B&G Foods, for example, posted its fourth consecutive quarter of double-digit growth in net sales of Green Giant frozen selections, driving by the popularity of new Veggie Sprials, Riced Veggies, Veggie Tots and Mashed Cauliflower. B&G Foods has been rejuvenating the Green Giant brand it acquired from General Mills in 2015 for $765 million.
Banquet, which Connolly said had "packaging that looked like it was from the 80s," was refreshed, and a new premium "mega" tier for people with big appetites, especially popular among the millennial crowd, was added. It also introduced cheeseburger and hot chicken sliders to cater to the on-the-go consumer craving protein. Sales for the Banquet brand responded, jumping 6% from the prior year. Similar improvements were made in its Healthy Choice brand, and sales also increased.
The growth in frozen admittedly caught most companies in the food space off guard. Nestlé has overhauled the ingredients lists, introduced new products and changed packaging in some of its frozen brands. Still, as the head of its frozen food business told Reuters, when younger shoppers flocked to frozen, the world's largest food manufacturer wasn't prepared.
The Swiss company is now aggressively pushing into the space, both internally through innovation and by acquiring companies. Last fall it acquired Sweet Earth, a maker of frozen plant-based foods based in California with nearly 50 products, including Harmless Ham and Benevolent Bacon.
Growth in food is often followed by mergers and acquisitions, and observers expect to see some of that action in the frozen arena. Conagra and Pinnacle were in merger talks in 2017, but they ended without a deal, perhaps because Pinnacle's asking price was too high. It's possible that merger talks could restart again after activist investor JANA Partners bought a 9.1% stake in Pinnacle earlier this year.

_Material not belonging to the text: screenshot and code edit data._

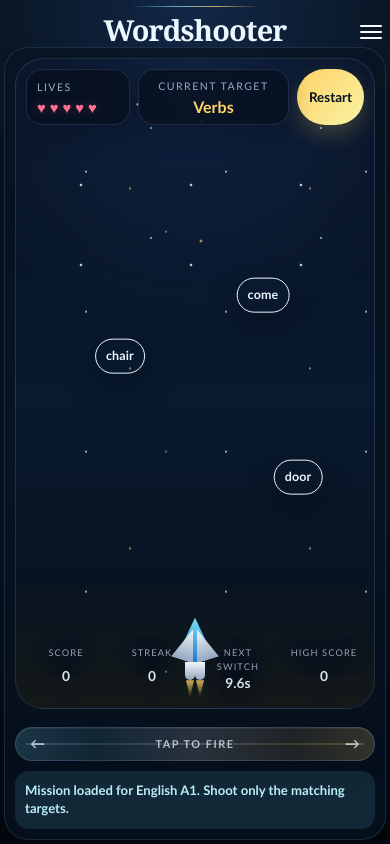
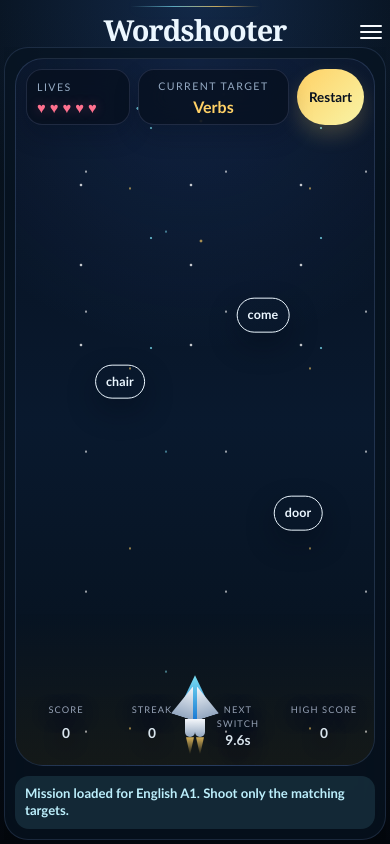
Before and after one commit to KireGW/wordshooter, a React (Vite) app: page / in a window 390 px wide. Built offline with nearby package versions, Linux system fonts and the light colour scheme.

Commit message:
Polish mobile arena spacing and UI localization

```diff
--- a/src/App.css
+++ b/src/App.css
@@ -1245,8 +1245,8 @@
     padding: 10px;
     min-height: 0;
     height: 100%;
-    gap: 10px;
-    grid-template-rows: minmax(0, 1fr) 42px 58px;
+    gap: 0;
+    grid-template-rows: minmax(0, 1fr) 0 auto;
   }
 
   .arena {
@@ -1498,18 +1498,20 @@
   }
 
   .feedback {
-    height: 100%;
-    min-height: 0;
+    height: auto;
+    min-height: 48px;
     font-size: 0.82rem;
-    margin-top: 0;
+    margin-top: 10px;
+    margin-bottom: 0;
     padding: 9px 10px;
+    box-sizing: border-box;
   }
 
   .mobile-control-zone {
     position: relative;
     display: block;
-    height: 42px;
-    margin-top: 0;
+    height: 0;
+    margin-top: -10px;
     overflow: visible;
     touch-action: none;
     -webkit-user-select: none;
@@ -1517,92 +1519,15 @@
     -webkit-touch-callout: none;
   }
 
-  .mobile-control-line {
-    position: relative;
-    display: block;
-    box-sizing: border-box;
-    height: 34px;
-    margin-top: 8px;
-    border-radius: 999px;
-    background:
-      linear-gradient(
-        90deg,
-        rgba(123, 223, 242, 0.18) 0%,
-        rgba(123, 223, 242, 0.1) 22%,
-        rgba(255, 255, 255, 0.14) 50%,
-        rgba(255, 209, 102, 0.1) 78%,
-        rgba(255, 209, 102, 0.18) 100%
-      ),
-      linear-gradient(180deg, rgba(7, 17, 32, 0.82), rgba(7, 17, 32, 0.58));
-    border: 1px solid rgba(184, 192, 255, 0.18);
-    box-shadow:
-      inset 0 1px 0 rgba(255, 255, 255, 0.06),
-      0 10px 22px rgba(4, 10, 20, 0.18);
-    text-align: center;
-  }
-
   .mobile-control-zone,
-  .mobile-control-line,
   .mobile-control-zone *,
-  .mobile-control-line * {
+  .mobile-control-zone * {
     -webkit-user-select: none;
     user-select: none;
     -webkit-touch-callout: none;
     -webkit-user-drag: none;
   }
 
-  .mobile-control-line::before {
-    content: '';
-    position: absolute;
-    left: 10px;
-    right: 10px;
-    top: 50%;
-    height: 2px;
-    border-radius: 999px;
-    transform: translateY(-50%);
-    background: linear-gradient(
-      90deg,
-      rgba(123, 223, 242, 0.22) 0%,
-      rgba(123, 223, 242, 0.12) 26%,
-      rgba(255, 255, 255, 0.18) 50%,
-      rgba(255, 209, 102, 0.12) 74%,
-      rgba(255, 209, 102, 0.22) 100%
-    );
-  }
-
-  .mobile-control-line::after,
-  .mobile-control-line-arrow {
-    position: absolute;
-    top: 50%;
-    color: rgba(236, 247, 255, 0.72);
-    pointer-events: none;
-  }
-
-  .mobile-control-line::after {
-    content: attr(data-label);
-    left: 50%;
-    transform: translate(-50%, -50%);
-    font-size: 0.68rem;
-    font-weight: 700;
-    letter-spacing: 0.14em;
-    text-transform: uppercase;
-  }
-
-  .mobile-control-line-arrow {
-    transform: translateY(-50%);
-    font-size: 0.95rem;
-    font-weight: 700;
-    line-height: 1;
-  }
-
-  .mobile-control-line-arrow-left {
-    left: 14px;
-  }
-
-  .mobile-control-line-arrow-right {
-    right: 14px;
-  }
-
   .hud,
   .controls-panel,
   .setup-panel {
--- a/src/App.jsx
+++ b/src/App.jsx
@@ -383,41 +383,41 @@ const UI_TRANSLATIONS = {
     streakWords: '{streak}er-Serienbonus!',
   },
   swedish: {
-    language: 'Sprak',
-    cefrLevel: 'CEFR-niva',
+    language: 'Språk',
+    cefrLevel: 'CEFR-nivå',
     curriculumFocus: 'Kursfokus',
     progression: 'Progression',
-    progressionText: 'Malkategorin roterar mellan CEFR-anpassade kategorier',
+    progressionText: 'Målkategorin roterar mellan CEFR-anpassade kategorier',
     leaderboard: 'Topplista',
-    noScores: 'Inga sparade resultat an.',
-    score: 'Poang',
+    noScores: 'Inga sparade resultat än.',
+    score: 'Poäng',
     streak: 'Streak',
-    nextSwitch: 'Nasta byte',
+    nextSwitch: 'Nästa byte',
     highScore: 'High score',
     lives: 'Liv',
     restart: 'Starta om',
     restartRun: 'Starta om runda',
     intro:
-      'Valj ett sprak och en CEFR-niva, styr sedan skeppet och skjut bara pa ord eller grammatiska former som matchar den aktiva kategorin.',
+      'Välj ett språk och en CEFR-nivå, styr sedan skeppet och skjut bara på ord eller grammatiska former som matchar den aktiva kategorin.',
     gameOver: 'Game over',
     roundComplete: 'Rundan klar',
-    tapRestart: 'Tryck pa starta om for att spela igen.',
-    pressEnterRestart: 'Tryck Enter eller starta om for att spela igen.',
+    tapRestart: 'Tryck på starta om för att spela igen.',
+    pressEnterRestart: 'Tryck Enter eller starta om för att spela igen.',
     newLeaderboardEntry: 'Nytt topplisteresultat',
     yourName: 'Ditt namn',
     saveScore: 'Spara',
     scoreSaved: 'Resultat sparat.',
-    bonusUnlocked: 'Bonus upplast',
+    bonusUnlocked: 'Bonus upplåst',
     missionLoaded:
-      'Uppdrag laddat for {language} {level}. Skjut bara pa ratt mal.',
-    newTargetCategory: 'Ny malkategori: {category}.',
-    shootCategory: 'Skjut pa {category}',
+      'Uppdrag laddat för {language} {level}. Skjut bara på rätt mål.',
+    newTargetCategory: 'Ny målkategori: {category}.',
+    shootCategory: 'Skjut på {category}',
     extraLifeCollected: 'Extra liv insamlat. Du har {lives} liv kvar.',
-    heartFull: 'Hjarta uppsamlat, men du har redan fullt med liv.',
-    correctHit: '"{word}" ar ratt. +{points} poang.',
-    streakBonus: 'Streakbonus! {streak} ratta i rad. +{points} poang.',
-    wrongCategory: '"{word}" ar fel kategori. -{points} poang och -1 liv.',
-    targetEscaped: 'Ett ratt mal kom undan. -{points} poang och -1 liv.',
+    heartFull: 'Hjärta uppsamlat, men du har redan fullt med liv.',
+    correctHit: '"{word}" är rätt. +{points} poäng.',
+    streakBonus: 'Streakbonus! {streak} rätta i rad. +{points} poäng.',
+    wrongCategory: '"{word}" är fel kategori. -{points} poäng och -1 liv.',
+    targetEscaped: 'Ett rätt mål kom undan. -{points} poäng och -1 liv.',
     effectLifeLoss: '-{points} / -1 LIV',
     effectLifeGain: '+1 LIV',
     effectFull: 'FULLT',
@@ -2561,16 +2561,7 @@ function App() {
             onPointerMove={handleControlPointerMove}
             onPointerUp={handleControlPointerUp}
             onPointerCancel={handleControlPointerUp}
-          >
-            <div className="mobile-control-line" data-label="Tap to fire">
-              <span className="mobile-control-line-arrow mobile-control-line-arrow-left" aria-hidden="true">
-                ←
-              </span>
-              <span className="mobile-control-line-arrow mobile-control-line-arrow-right" aria-hidden="true">
-                →
-              </span>
-            </div>
-          </div>
+          />
         ) : null}
 
         <div className={`feedback feedback-${game.feedbackTone}`}>{game.feedback}</div>
```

Big Food has clearly come to the realization that frozen sales remain an intricate part of its future, and whether it's through innovation or M&A, expect to see a lot more action in the once ice-cold space.